Emerald or Peridot?
Of course there were errors made too. Some gemstones are hard to tell apart.
Emeralds can seem similar to green peridot and sapphires, and many church inventories got them mixed up. Modern technology can resolve the confusion nowadays, but even an expert can struggle to differentiate them with the naked eye.
When perfect isn’t best
But although technology can help with valuation of gemstones, it’s also introduced new challenges. Today gemstones can be made synthetically, for opals, rubies, sapphires, and other precious and semi-value stones. They are chemically identical to mined gemstones and because they are created artificially, have no impurities. So they are arguably subjectively more beautiful than natural gemstones that have formed inside the earth over millions of years. Yet they are worth almost nothing in comparison.
Naturally the best
Yet again, everything depends on rarity. And comparing a natural gemstone with a man made one is perhaps analogous with comparing an original painting with a replica. The two may be extremely hard to tell apart, but the replica is worth almost nothing next to the original.
Size is one of the other factors that determine a gemstones weight. And it was as important to a Roman or ancient Egyptian jeweller as a modern one.
Carob seeds were used throughout history to measure jewellery weight, because it was falsely believed they varied little in their mass distribution. And they were used to weigh gold as well as precious stones. It wasn’t until 1871 that an international carat weight of was proposed. Today one carat weighs 0.200 grams or one fifteenth of a gram.
Has it made the cut?
The other quality used to measure the value of a gemstone is traditionally the cut. And of course, in ancient times, cutting precious stones wasn’t easy – after all diamonds are the hardest substance known to man. But gem cutters and stone carvers probably originated around he late 1400s in Europe.

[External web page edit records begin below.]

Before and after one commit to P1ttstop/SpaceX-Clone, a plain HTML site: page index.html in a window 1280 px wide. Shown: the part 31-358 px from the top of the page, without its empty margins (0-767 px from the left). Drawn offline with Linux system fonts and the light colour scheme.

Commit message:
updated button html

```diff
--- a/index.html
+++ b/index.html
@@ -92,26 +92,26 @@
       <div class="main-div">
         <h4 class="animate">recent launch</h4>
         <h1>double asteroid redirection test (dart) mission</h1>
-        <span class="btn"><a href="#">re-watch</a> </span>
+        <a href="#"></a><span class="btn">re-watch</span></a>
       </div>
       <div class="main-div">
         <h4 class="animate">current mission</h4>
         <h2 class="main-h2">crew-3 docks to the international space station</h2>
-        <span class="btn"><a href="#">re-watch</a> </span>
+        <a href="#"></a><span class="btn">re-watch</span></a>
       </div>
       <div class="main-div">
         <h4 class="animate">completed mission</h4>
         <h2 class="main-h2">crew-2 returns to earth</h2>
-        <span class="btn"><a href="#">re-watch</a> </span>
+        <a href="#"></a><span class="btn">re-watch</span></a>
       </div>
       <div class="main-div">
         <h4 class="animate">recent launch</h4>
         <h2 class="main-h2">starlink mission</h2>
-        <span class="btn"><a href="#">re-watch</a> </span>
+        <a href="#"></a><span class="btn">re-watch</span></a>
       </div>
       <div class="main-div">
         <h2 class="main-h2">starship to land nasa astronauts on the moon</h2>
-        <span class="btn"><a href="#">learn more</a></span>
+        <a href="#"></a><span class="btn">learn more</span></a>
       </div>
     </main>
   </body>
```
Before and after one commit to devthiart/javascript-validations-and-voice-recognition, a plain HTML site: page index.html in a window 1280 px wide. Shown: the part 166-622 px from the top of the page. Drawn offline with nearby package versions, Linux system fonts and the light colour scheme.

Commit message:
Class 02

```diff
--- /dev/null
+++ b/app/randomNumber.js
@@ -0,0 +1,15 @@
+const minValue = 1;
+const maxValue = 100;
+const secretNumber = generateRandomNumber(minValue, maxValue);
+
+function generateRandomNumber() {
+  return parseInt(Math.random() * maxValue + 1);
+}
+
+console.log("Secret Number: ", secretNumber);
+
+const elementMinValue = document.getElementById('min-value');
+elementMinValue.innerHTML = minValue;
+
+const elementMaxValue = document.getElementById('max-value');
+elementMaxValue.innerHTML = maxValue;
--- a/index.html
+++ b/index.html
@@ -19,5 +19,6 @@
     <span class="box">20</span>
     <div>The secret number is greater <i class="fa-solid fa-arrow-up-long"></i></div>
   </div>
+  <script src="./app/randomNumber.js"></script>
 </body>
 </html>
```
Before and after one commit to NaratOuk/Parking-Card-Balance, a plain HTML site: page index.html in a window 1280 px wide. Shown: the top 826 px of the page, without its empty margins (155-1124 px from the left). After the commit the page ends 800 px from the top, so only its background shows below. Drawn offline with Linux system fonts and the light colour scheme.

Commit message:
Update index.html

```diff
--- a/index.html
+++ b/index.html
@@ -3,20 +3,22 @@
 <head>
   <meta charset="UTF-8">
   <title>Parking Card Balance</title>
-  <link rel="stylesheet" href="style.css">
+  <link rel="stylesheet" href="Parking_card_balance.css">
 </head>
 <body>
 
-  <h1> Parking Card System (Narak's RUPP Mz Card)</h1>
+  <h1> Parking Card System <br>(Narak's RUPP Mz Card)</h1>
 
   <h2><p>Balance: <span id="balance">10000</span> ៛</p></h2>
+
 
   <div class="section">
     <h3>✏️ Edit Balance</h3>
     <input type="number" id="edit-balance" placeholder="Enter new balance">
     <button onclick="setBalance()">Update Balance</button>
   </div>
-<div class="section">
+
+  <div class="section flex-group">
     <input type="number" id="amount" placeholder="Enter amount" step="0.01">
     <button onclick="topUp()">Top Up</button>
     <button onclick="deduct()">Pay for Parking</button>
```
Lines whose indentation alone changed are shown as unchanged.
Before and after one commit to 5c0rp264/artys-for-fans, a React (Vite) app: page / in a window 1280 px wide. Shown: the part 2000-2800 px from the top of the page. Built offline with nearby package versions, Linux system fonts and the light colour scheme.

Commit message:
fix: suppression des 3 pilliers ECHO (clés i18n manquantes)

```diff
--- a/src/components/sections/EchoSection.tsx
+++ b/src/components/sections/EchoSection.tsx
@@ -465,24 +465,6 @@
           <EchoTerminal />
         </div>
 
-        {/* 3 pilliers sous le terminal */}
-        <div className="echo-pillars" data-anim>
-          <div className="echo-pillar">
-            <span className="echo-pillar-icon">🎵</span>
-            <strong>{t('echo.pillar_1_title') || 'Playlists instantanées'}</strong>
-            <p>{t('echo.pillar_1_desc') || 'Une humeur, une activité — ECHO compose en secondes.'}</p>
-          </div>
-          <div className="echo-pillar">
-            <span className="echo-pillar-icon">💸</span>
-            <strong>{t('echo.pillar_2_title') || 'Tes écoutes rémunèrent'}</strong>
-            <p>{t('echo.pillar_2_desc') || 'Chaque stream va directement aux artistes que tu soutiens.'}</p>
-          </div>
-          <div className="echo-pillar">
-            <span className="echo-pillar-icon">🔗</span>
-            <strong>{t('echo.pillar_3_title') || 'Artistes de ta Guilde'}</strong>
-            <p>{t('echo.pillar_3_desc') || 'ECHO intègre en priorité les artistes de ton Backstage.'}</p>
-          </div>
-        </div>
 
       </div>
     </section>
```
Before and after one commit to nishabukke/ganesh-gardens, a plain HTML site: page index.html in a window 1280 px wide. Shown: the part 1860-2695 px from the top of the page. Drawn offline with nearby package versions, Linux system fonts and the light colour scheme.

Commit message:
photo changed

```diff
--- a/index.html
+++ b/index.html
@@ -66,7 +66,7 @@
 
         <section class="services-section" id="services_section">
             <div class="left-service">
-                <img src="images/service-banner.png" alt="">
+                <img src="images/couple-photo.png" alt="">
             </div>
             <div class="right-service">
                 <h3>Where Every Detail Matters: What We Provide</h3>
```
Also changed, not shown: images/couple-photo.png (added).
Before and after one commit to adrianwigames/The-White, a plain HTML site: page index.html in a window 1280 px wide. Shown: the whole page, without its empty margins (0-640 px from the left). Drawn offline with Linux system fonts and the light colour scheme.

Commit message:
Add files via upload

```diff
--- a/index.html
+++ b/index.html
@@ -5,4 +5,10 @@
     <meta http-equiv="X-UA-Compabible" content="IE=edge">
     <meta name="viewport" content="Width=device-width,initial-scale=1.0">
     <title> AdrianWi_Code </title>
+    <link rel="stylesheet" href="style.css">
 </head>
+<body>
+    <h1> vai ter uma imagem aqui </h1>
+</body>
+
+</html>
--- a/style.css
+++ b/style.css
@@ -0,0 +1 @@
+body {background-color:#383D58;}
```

With the better the cut, the more it enhances the stone and makes it sparkle.
Valued as much as ever
So although gemstones have come a long way since the first ancient civilisations mined them, we still value them as precious items for the same reasons.
They are stunningly beautiful, they are very difficult to forge and – perhaps most importantly – in their natural form they are extraordinarily rare.
Turn to a traditional jeweller
If you want to know the value of your gemstone, it’s always safer to seek the advice of a traditional jeweller like John Lloyd Morgan for guidance.